■ Screenshot and code edit data:
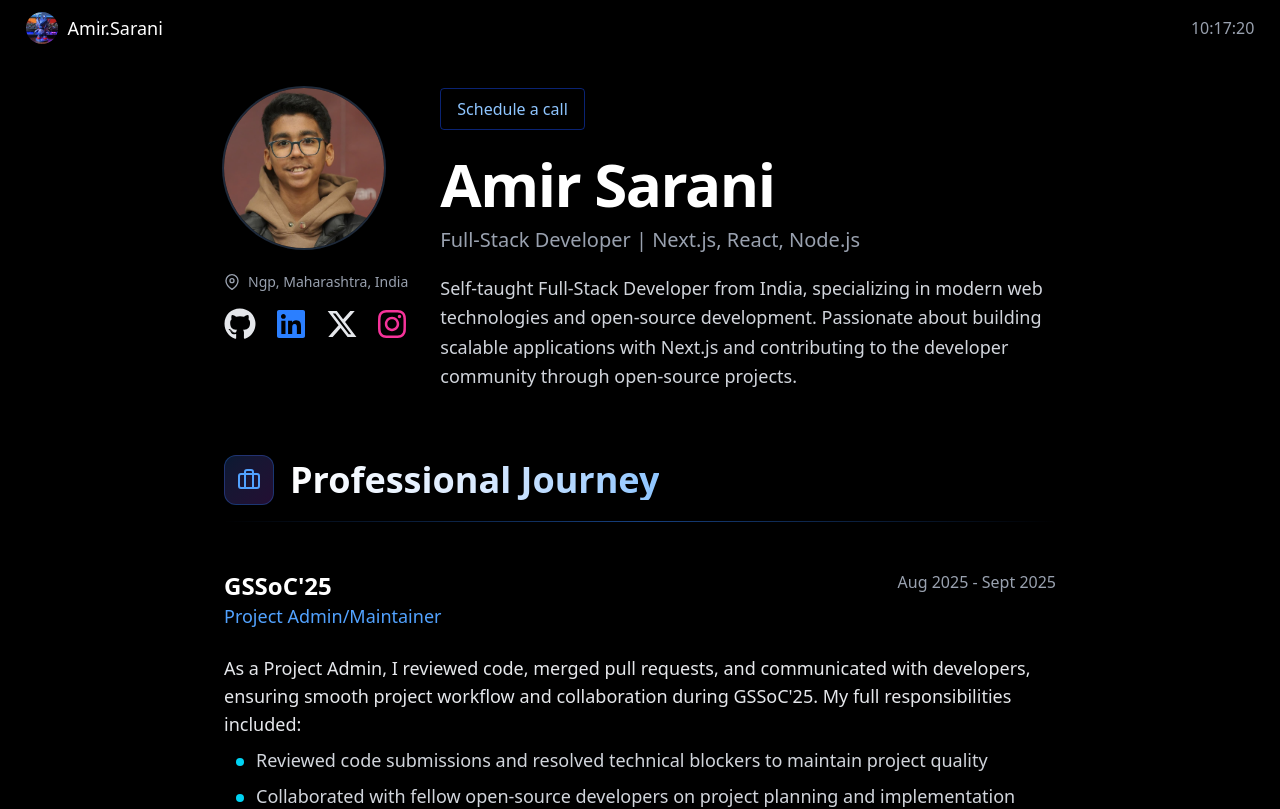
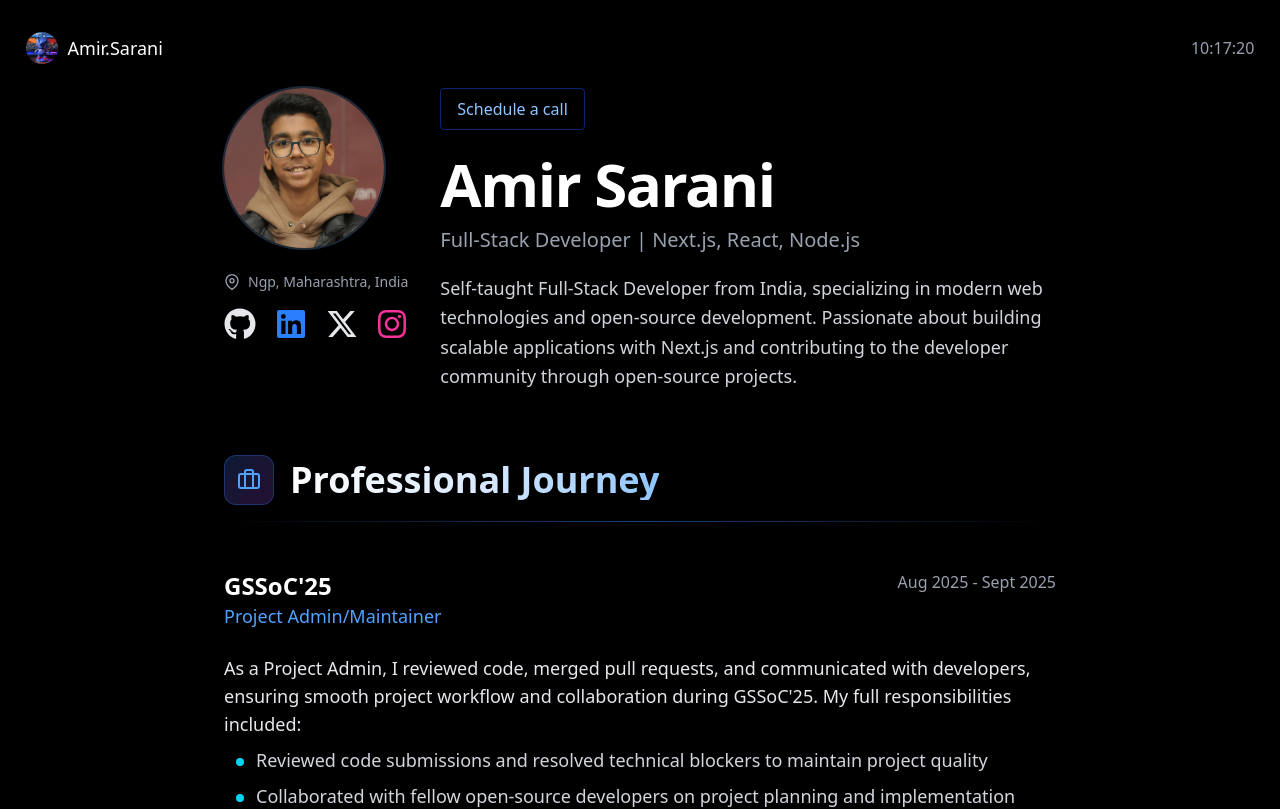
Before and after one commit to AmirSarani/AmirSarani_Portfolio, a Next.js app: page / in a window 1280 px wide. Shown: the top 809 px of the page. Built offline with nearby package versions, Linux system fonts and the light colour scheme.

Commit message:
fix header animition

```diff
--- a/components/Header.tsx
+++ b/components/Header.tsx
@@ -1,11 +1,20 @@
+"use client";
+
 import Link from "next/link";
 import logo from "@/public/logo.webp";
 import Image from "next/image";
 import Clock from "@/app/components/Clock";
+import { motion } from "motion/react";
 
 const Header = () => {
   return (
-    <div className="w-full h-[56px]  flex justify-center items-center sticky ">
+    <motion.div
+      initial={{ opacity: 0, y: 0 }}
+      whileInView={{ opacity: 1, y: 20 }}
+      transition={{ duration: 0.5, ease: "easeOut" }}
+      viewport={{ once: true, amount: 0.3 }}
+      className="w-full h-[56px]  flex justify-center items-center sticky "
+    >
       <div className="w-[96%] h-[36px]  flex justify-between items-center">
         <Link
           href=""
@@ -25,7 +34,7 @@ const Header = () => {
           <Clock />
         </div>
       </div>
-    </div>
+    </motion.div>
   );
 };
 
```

■ ASSIGNED TASK: Each line of the data above containing the string "motion" is to be copied.

■ COMPLETED EXERCISE:
+import { motion } from "motion/react";
+    <motion.div
+    </motion.div>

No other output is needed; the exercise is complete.